One study suggests that 80% of all cats from 16 to 20 years of age will show cognitive changes of some type. Feline cognitive dysfunction syndrome (fCDS) is being seen more often as our feline friends are living longer lives. Cats can suffer from sundowning, a period of confusion that begins in late afternoon and lasts into the night, just like humans and dogs.
In fCDS, older cats may show spatial disorientation, stop playing, and sleep more than the usual cat-napping routine. Often this means periods of wandering the house at night meowing loudly. Some cats will stare blankly at a wall. Others may seem to forget to eat or drink. Litterbox problems are common. Cats that go outdoors may wander off and get lost, unable to find their way back home.
Metabolically, these signs of aging are related to changes in neurotransmitters such as serotonin, dopamine, and acetylcholine. When normal levels and metabolism of these compounds are compromised, a cat will show changes in movement, attitude, memory, and sleep patterns. Decreased blood flow to the brain and free radical oxidative injuries may contribute. She may forget to eat or where her normal sleeping spot is located.
It’s important to realize that these signs could indicate other health issues as well, including serious problems like kidney disease or hyperthyroidism, making it important to involve your veterinarian if your cat seems to be acting odd. Get your cat a full workup, which will usually include a thorough physical examination, thyroid hormone levels, complete blood chemistry panel, and a urinalysis. Once any medical conditions are ruled out, you can consider treating for cognitive dysfunction.
No FDA-approved medications are available for fCDS. Selegiline is approved for dogs, and some veterinarians have used it off label in cats with good results. A small open trial using selegiline for cats with fCDS demonstrated some positive effects. The American Association of Feline Practitioners supports the use of this drug for geriatric cats.
Other options include:
- Novifit-S (Virbac), which contains S-adenosyl-L-methionine (SAM-e), may combat free radicals and improve overall cell membrane function. It has shown some beneficial effects for mild-to-moderate fCDS. It appears to work best if started early in the course of the disease.

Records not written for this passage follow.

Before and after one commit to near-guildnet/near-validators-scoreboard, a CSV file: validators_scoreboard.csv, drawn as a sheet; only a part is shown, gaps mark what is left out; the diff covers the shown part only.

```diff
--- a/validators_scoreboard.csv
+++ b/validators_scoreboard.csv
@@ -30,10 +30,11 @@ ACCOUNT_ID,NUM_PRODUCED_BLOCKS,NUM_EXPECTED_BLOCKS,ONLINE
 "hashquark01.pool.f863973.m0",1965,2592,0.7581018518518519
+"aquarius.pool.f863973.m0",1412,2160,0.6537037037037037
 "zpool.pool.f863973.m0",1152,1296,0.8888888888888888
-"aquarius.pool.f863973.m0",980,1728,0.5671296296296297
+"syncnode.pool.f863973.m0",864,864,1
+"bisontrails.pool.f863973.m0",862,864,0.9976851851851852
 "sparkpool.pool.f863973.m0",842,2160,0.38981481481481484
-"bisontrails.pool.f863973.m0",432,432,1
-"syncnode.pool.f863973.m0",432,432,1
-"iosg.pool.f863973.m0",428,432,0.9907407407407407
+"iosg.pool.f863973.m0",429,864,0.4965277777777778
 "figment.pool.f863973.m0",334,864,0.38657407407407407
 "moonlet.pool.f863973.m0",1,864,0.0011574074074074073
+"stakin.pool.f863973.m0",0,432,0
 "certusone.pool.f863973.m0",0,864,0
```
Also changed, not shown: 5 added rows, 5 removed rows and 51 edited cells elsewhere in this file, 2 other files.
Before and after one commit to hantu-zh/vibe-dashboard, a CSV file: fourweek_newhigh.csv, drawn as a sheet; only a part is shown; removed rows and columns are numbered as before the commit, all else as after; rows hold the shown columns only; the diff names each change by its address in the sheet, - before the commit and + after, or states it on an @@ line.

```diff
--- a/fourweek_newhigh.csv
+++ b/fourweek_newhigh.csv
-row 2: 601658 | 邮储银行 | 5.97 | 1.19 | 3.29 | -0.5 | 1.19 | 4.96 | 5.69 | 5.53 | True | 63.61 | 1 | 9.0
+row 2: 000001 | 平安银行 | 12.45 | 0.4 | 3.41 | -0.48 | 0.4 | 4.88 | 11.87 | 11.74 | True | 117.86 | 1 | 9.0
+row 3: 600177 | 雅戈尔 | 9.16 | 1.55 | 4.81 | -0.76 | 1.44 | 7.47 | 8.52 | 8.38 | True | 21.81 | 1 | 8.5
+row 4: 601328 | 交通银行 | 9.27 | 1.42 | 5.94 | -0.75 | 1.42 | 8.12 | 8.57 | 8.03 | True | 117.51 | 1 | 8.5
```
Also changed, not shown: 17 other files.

- Senilife (CEVA Animal Health) is loaded with antioxidants such as phosphatidylserine, ginkgo biloba, vitamin E, and vitamin B6, which are believed by many to help slow the progression of fCDS.
- Anxitane (Virbac) contains L-theanine, a green-tea extract that increases serotonin and dopamine levels.
- Semintra (Boehringer Ingelheim) is the brand name for telmisartan, an FDA-approved drug to treat hypertension in cats. Trials are underway using this drug in cats with fCDS.
- Pheromones, such as Feliway, are believed by some cat owners to improve the quality of life for these senior cats.
Of course, getting medications into any cat is challenging, and providing daily treatments for an older, slightly curmudgeonly cat can double the work.
For cats in early stages of cognitive dysfunction, behaviorists recommend enrichment activities. Establish routine play times for your cat. Offer food puzzles. Do your best to keep your cat alert and active during daytime hours so she will sleep at night.
Limit her living space, if necessary. For example, if your cat seems disoriented, can’t find her litterbox, and finally just urinates on the floor, she may need a limited living space. For these cats, a single room set up just for them may be the answer.
In the limited space, it is easier for her to find her food and water bowls as well as her litterbox. Extra beds, ramps to windows, and places to safely “hide” can make this a deluxe mini apartment for a senior cat. Baby gates at the door will allow her to still hear and interact with the household, but from a safer space.
Some music is believed to soothe cats, so playing some might help, especially at nighttime (search for “music that soothes cats”). Some cats will settle down at night in a body wrap. Remember that this is generally not the best time to add a new pet to your household.
Finally, try to maintain a set routine. Meals at the same time every day and standard play or grooming times. Set aside time to simply sit with your cat and pet her. A senior cat with cognitive dysfunction can be a challenge, but with some effort, you can make her golden years a positive time for both of you.
What You Should Know
Recognizing feline dementia can be difficult, especially at first. Gary Landsberg, DVM, DACVB, DECAWBM, a behaviorist who is a member of the Fear Free initiative executive committee, developed an acronym he shared on DVM 360 to help us recognize this problem. The acronym DISHA can help you remember the main changes noted in senior cats with cognitive difficulties:
Disorientation: Getting lost in well-known areas.
Interaction: Cat may become more affectionate or rather unfriendly.
Sleep: Mixing up days and nights, sleeping at odd times.
House soiling: No longer seeks out litterbox.
Activity: May increase or decrease, and obessive compulsive tendencies may appear, like obsessively licking her paw.